American Muslims and others concerned about intolerance face a daunting challenge countering the growing negative sentiments toward Islam in the country, according to a roundtable at Harvard on Monday.
With attitudes toward Islam a focus of contention in the highly charged national political season, speakers highlighted how hostility toward the religion has spread and what effects it is having on young Muslims trying to find their way in American society. The rising anti-Muslim sentiment reflects a “deep polarization” between some Muslims and non-Muslims, one that is rooted in religious illiteracy, said Ali Asani, who moderated the discussion and is professor of Indo-Muslim and Islamic religion and cultures, as well as director of Harvard’s Prince Alwaleed Bin Talal Islamic Studies Program.
“This religious illiteracy has created a breeding ground for fear, prejudice, and hatred that have been exploited for political gain by unscrupulous politicians and terrorist organizations both in Western and Muslim countries,” Asani said. “It threatens not only democratic processes within countries but also relationships between nations and people.”
Asani said afterward that hostility to Islam “is not just about religion — it’s another manifestation of racism, because racism and religion become conflated.”
The discussion at the Barker Center was presented by the Alwaleed Program, the Harvard Foundation, the Harvard College Office of Student Life, and the Harvard Islamic Society.
Christopher Bail, Ph.D. ’11, an assistant professor of sociology at Duke University who studies how groups shape public discourse, discussed the findings of his recent book on how anti-Muslim sentiment became widespread in American society after the September 2001 terrorist attacks.
“This was the result of a very well-coordinated effort by a small network of anti-Muslim organizations that have succeeded not only in captivating the mass media but also increasingly influencing our counterterrorism policy,” he said.
Using data to track references to Islam in newspapers, television broadcasts, and social media, Bail documented how the groups obtained extensive media attention for their narrative that “Muslims are secretly a fifth column that is trying to subvert the U.S. Constitution under the guise of political correctness.”
“This is a pretty straightforward story about the media playing on people’s fears, gravitating towards the most emotional voices in the aftermath of … a major tragedy,” he said, adding that that “emotional energy creates a really interesting ripple effect within the public sphere.”
Arshad Ali, assistant professor of educational research at George Washington University, discussed research he conducted over five years with Muslim youth in New York and California.

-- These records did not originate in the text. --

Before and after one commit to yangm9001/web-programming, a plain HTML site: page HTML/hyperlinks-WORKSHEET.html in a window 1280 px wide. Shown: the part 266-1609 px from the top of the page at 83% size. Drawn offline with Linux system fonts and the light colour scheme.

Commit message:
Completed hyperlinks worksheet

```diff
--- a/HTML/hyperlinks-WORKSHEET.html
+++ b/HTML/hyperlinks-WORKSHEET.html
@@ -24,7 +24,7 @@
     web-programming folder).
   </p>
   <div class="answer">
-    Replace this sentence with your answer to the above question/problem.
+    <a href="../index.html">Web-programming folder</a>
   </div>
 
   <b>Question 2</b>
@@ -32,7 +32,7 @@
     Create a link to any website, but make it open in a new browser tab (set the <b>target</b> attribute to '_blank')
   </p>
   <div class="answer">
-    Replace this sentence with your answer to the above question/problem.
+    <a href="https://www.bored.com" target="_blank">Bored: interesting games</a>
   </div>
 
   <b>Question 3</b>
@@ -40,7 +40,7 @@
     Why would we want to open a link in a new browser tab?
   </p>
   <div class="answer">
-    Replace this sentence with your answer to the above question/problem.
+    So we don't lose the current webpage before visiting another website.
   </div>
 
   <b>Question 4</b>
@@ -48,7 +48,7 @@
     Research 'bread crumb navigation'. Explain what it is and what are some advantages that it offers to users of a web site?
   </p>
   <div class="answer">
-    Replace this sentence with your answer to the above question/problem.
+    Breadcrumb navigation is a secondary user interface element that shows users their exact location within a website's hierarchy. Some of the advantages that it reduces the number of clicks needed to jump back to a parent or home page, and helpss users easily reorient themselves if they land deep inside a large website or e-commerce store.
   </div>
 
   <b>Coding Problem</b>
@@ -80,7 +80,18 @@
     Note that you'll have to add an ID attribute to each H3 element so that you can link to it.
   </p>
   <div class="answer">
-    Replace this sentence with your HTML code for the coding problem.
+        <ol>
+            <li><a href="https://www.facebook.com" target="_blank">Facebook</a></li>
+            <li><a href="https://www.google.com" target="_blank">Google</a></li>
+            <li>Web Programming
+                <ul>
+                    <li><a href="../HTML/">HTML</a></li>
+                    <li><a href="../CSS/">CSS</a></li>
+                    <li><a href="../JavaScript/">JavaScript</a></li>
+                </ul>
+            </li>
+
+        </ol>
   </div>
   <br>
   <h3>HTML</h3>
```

In particular, he focused on how young Muslims were affected by the New York City Police Department’s surveillance of Muslim students and faculty on college campuses in the Northeast. The surveillance was part of a larger program the city has since publicly disbanded, but Asani later said students remain fearful that it continues today.
Ali said that for the Muslim students with whom he worked, the surveillance fostered a sense of “hypervisibility, of always being watched,” causing them to constrain their academic and extracurricular activities.
“What we heard from students is that they are self-censoring” their political participation to avoid suspicion, he said. “They have been told by campus chaplains, parents, and community leaders not to engage politically.”
Similarly, he said, “So many of the students I work with think hard about taking Middle Eastern studies classes, or classes that deal with Islamic theology.”
Lana Idris ’16, a former president of the Harvard Islamic Society, said that what is “scary about anti-Muslim sentiment is that it’s not something that’s new.”
“It’s existed for a very long time,” she said, “and like anti-blackness, it’s just becoming very highly visible now because we have social media and we have politicians banking on that right now. … I think it’s just important to know how we should engage when it isn’t at such a hypervisible level.”
Omar Khoshafa ’16, who has worked as a Muslim youth organizer in greater Boston, said that the pressures Muslims face today are prompting many “to see the struggles of others who came before us, like our fellow African-American brothers and sisters, and … to work at the grassroots together.”
He noted that he helped to organize and took part in a Martin Luther King Jr. Day march against police brutality and that an end to Islamophobia was included in the demands of the march.
“People saw it as an intertwined cause in the struggle,” he said.